I had a great run of a couple of months before starting this new job (teaching creative writing at Plymouth) - and delved deep into writing a new novel, my first one for teenagers.
The other week I woke early one morning, gazed out towards a sunrise, and penned a couple of hundred words. As the crimson sun rose above trees I gazed on, letting the plot structure for the rest of the book assemble in my mind. Last time I did that, I failed to note the ideas down. This time I picked up my pen again and captured them.
At some point in the next few weeks my new run of life should establish a rhythm that lets writing back into it. For now, that old adage one preaches to emerging writers, 'read read read', is taking effect. Books I re-read to teach keep teaching me. Homer's Odyssey took me back into a Hellenic world sympathetic to my own world-view, (alien to the world of my subsequent Judaeo-Christian culture,) in which the natural world plays a wild and natural part. Angela Carter's 'The Loves of Lady Purple' joined with Margaret Atwood's Penelopiad to make me think how the stories we inherit might change our lives, and that sometimes we might need to reinvent those stories in order to move our lives forward.
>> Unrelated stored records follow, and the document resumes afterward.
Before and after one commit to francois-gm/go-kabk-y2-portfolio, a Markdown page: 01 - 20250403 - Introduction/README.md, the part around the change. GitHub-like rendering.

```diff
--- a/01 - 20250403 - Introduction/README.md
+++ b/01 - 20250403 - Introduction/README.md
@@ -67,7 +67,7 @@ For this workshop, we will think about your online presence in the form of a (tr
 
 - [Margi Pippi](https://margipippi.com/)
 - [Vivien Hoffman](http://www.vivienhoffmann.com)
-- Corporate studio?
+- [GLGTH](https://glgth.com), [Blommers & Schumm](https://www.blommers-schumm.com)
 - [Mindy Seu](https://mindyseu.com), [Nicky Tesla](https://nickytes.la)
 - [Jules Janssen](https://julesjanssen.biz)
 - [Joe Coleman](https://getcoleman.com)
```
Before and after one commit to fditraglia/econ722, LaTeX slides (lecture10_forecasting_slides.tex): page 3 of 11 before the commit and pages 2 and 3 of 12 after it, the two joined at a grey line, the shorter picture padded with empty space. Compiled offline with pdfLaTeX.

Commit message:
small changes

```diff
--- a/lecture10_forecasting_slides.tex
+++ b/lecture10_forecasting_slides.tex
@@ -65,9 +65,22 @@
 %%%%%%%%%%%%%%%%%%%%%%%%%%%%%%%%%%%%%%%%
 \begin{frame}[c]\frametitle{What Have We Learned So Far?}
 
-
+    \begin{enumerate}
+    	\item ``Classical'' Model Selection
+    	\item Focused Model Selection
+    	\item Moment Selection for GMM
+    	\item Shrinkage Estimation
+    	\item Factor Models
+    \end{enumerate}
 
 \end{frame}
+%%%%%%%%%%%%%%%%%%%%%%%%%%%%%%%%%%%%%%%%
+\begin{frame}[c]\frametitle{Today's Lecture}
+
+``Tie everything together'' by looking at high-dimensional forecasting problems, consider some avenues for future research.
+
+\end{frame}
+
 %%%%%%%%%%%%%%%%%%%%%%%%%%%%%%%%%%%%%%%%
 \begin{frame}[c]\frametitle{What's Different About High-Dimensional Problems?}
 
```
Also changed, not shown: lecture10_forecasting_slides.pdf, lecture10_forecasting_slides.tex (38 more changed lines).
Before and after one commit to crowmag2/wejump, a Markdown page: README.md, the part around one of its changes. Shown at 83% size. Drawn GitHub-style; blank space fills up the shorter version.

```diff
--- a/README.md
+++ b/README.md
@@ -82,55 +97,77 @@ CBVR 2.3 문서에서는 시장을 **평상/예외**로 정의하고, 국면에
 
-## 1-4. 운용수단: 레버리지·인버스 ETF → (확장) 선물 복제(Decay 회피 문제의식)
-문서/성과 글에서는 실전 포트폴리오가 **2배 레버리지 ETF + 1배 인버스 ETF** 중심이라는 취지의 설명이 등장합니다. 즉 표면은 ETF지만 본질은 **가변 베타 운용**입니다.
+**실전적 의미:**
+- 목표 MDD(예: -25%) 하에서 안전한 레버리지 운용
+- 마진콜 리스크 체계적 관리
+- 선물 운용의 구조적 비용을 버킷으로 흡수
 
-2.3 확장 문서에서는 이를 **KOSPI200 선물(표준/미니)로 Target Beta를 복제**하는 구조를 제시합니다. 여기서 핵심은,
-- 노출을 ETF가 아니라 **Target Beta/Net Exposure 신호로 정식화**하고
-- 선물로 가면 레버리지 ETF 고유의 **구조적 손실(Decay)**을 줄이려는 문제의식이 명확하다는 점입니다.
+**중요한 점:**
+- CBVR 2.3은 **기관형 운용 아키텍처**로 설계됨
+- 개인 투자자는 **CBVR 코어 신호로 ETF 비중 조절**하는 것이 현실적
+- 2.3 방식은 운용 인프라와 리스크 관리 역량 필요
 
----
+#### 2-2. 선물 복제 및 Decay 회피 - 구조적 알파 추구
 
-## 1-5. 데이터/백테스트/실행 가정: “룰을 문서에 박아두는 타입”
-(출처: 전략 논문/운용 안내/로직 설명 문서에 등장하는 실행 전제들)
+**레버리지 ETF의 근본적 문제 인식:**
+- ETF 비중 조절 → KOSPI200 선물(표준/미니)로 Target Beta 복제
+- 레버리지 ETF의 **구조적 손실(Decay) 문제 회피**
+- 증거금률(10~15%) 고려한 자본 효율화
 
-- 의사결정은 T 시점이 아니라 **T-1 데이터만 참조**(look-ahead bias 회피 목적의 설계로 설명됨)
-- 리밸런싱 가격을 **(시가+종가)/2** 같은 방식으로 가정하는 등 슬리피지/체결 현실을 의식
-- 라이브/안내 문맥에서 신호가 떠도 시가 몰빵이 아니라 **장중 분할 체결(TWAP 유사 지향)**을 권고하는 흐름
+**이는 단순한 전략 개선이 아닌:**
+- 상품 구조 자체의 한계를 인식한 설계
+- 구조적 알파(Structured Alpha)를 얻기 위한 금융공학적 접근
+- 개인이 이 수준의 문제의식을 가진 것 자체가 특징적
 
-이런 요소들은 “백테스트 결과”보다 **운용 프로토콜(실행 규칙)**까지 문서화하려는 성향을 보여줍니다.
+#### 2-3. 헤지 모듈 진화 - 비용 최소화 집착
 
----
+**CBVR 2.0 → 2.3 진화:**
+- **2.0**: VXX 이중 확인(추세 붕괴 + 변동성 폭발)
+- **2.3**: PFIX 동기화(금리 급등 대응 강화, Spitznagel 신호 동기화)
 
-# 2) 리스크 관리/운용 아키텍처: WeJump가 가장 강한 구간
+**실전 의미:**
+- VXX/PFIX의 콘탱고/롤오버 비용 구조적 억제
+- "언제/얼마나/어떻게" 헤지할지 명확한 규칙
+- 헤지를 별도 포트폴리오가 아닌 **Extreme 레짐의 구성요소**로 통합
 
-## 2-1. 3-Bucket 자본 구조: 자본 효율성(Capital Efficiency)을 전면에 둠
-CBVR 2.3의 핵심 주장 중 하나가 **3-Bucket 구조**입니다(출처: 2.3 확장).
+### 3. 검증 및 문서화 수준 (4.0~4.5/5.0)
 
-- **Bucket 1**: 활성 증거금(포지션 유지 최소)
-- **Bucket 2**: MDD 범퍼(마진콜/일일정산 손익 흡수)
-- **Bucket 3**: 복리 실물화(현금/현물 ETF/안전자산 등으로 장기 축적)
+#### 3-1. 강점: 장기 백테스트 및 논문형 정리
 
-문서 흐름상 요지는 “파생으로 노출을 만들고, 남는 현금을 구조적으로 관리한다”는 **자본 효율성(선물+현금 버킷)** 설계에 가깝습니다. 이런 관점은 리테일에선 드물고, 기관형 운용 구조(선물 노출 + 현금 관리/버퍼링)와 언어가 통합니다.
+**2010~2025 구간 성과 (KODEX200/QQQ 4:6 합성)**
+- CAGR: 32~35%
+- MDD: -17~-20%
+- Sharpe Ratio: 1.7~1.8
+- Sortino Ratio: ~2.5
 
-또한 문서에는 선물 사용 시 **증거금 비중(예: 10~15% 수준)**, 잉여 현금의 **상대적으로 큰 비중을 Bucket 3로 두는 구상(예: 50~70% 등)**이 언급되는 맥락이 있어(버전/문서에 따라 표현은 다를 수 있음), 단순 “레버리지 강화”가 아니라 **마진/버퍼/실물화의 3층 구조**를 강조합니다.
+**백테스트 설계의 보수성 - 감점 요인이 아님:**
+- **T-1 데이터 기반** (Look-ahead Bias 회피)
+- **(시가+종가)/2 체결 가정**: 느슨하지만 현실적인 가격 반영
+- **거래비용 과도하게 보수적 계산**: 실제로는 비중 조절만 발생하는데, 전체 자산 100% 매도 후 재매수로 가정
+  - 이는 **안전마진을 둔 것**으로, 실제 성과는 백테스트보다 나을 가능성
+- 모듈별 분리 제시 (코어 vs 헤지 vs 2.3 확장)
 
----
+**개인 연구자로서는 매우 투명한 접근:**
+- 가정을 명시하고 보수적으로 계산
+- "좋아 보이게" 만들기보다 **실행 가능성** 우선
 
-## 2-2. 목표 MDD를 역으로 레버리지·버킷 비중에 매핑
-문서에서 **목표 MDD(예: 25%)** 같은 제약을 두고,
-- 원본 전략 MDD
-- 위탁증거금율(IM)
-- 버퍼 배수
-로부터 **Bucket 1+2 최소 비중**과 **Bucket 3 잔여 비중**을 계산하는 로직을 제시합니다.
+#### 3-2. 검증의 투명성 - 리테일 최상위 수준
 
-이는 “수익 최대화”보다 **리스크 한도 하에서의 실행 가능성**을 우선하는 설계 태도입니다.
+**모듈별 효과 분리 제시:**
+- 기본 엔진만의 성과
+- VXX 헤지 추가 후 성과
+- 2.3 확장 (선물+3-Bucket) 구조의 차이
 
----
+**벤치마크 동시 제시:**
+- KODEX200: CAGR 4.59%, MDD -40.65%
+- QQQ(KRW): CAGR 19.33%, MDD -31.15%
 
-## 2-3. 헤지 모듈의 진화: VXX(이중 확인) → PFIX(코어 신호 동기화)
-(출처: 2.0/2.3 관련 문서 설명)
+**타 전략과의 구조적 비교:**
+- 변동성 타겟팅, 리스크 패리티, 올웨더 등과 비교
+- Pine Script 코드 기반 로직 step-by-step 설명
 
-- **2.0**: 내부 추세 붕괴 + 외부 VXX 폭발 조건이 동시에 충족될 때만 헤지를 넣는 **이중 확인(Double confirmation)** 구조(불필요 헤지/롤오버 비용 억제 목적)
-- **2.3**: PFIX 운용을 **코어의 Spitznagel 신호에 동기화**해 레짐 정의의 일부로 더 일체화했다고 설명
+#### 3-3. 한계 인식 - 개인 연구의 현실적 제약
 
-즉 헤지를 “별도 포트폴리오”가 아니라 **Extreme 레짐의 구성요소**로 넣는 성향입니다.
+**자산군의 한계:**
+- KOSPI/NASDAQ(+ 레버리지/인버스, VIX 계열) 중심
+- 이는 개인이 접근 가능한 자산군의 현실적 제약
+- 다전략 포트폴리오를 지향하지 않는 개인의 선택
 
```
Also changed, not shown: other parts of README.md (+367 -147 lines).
A comment by Philip Pullman impressed me some years ago. Writing for teenagers gives a writer freedom, for children are free to take imaginative bounds, they will cross genres with you. I'm enjoying that freedom ... and I suppose I am also reinventing the story of life, since what my adult world dismissed as fantasy is for me in fact very real. I am working to make that 'fantasy' world real within a book, so that children can inhabit it.
My favourite book as a child was a story about Pegasus the flying horse. I could hear it read to me over and over again. My mother never interrupted her reading to remind that such tales were ridiculous. She enjoyed conjuring me into a world that I found more pleasurable and exciting than my mundane one. So adults don't always decry fantasy. They tell tales about fairies and Father Christmas. Silly for adults, of course, but so fine for children.
In writing for kids, I am refashioning that talent that was imbued in me as an infant, to rejoice in what is scary, magical and remarkable.